announced a breakthrough in technology to carry electricity over
long distances, making desert solar plants and ocean wind farms
much more viable.
Its new circuit breaker makes it easier to send electricity
through high-voltage direct-current (DC) lines into the grids
that link power stations to consumers, the engineering company
said on Wednesday.
DC lines are much more efficient over long distances than
the alternating current (AC) lines that are largely used at the
moment. They are also more compatible with some forms of
renewable power generation.
But using DC lines widely has been impractical without a
heavy-duty circuit breaker that can cut power when need be.
The search for such a circuit breaker has taken more than
100 years and ABB has been battling rivals Alstom and
Siemens to invent one first - potentially giving it
an important advantage in what it hopes will be a multi-billion
dollar market for DC grids.
"If they've managed to do this it's very significant," said
Roger Kemp, an engineering professor at Lancaster University in
northern England. "DC transmission is a much higher efficiency
way of moving electricity around."
It could bring closer the idea of huge solar power arrays in
the Sahara Desert supplying electricity to Europe, Kemp said.
ABB Chief Executive Joe Hogan hailed what he said was "a new
chapter in the history of electrical engineering."
High voltage DC is already used to connect wind farms to the
power grid and for delivering power to offshore oil and gas
platforms. But without a breaker, its use is very limited.
If you try to switch off direct current at the very high
voltages needed for power transmission, it can cause a spark
across the switch which simply keeps the electricity flowing.
That is not a problem with alternating current because there is
a window to interrupt the flow.
STOPPING A TRUCK
The challenge of breaking direct current can be compared to
quickly stopping a truck hurtling down a highway at top speed,
ABB's chief power engineer, Claes Rytoft, said.
ABB's circuit breaker works by combining mechanical and
power electronics that are capable of interrupting power flows
equivalent to the output of a large power station within five

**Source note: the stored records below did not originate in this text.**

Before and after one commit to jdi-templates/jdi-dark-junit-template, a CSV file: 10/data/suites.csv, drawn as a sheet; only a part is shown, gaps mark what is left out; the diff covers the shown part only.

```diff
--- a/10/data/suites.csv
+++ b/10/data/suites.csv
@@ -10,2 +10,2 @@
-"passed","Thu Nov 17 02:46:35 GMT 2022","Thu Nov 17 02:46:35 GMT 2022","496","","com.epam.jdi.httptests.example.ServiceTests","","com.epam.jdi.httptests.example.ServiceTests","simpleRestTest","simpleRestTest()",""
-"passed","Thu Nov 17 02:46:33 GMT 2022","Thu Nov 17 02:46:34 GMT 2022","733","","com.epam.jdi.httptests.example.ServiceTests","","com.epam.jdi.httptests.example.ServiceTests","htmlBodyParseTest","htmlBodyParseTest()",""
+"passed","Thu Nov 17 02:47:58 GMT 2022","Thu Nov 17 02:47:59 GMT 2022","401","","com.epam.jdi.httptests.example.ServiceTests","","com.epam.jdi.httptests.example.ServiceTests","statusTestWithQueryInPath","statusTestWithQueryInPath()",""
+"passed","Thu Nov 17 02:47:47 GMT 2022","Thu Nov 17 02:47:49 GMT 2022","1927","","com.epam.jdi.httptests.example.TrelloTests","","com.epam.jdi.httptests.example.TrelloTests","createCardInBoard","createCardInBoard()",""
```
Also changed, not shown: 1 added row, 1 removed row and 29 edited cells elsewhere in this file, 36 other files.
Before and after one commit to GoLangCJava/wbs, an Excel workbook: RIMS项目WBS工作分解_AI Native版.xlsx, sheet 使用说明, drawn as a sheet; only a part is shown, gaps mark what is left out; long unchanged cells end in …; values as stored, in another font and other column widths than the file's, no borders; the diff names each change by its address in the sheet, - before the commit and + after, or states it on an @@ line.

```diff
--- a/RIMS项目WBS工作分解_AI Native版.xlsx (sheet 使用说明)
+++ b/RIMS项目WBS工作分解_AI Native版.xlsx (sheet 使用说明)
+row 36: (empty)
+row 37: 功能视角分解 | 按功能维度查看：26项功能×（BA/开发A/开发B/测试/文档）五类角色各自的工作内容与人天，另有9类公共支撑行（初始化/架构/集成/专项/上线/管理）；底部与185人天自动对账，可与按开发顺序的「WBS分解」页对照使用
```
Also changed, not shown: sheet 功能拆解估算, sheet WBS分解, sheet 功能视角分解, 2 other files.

milliseconds - 30 times faster than the blink of a human eye.
Conventional AC grids are also not compatible with the DC
power produced by many renewable sources, particularly solar
energy. Computers, televisions and mobile phones also run on DC,
meaning electricity has to be converted from AC.
The two systems have been at odds since their proponents,
Nikola Tesla and Thomas Edison, battled for supremacy in the new
technology a century ago.
Edison even electrocuted an elephant to highlight the
dangers of Tesla's AC power, but his rival's system took off
because it could transmit electricity further. At the time, DC
power couldn't carry power beyond a few city blocks.
High voltage DC can transmit 30 to 40 percent more energy
than conventional overhead lines carrying alternating current,
however, making it a better option for bringing power from
ABB is in talks with utility companies to identify pilot
projects for the technology over the next 12 months.
ABB has already installed a 2,000 km (1,250 mile) line in
China that operates DC power while a 2,375-km HVDC project under
construction in Brazil will be the world's longest such
transmission line when it comes online in 2013.
In Europe, high voltage DC is currently used to connect
Britain and the Netherlands. The island of Majorca, whose
tourists push up power demand every summer, was hooked up to the
Spanish mainland in September 2011.
(Editing by Matthew Tostevin)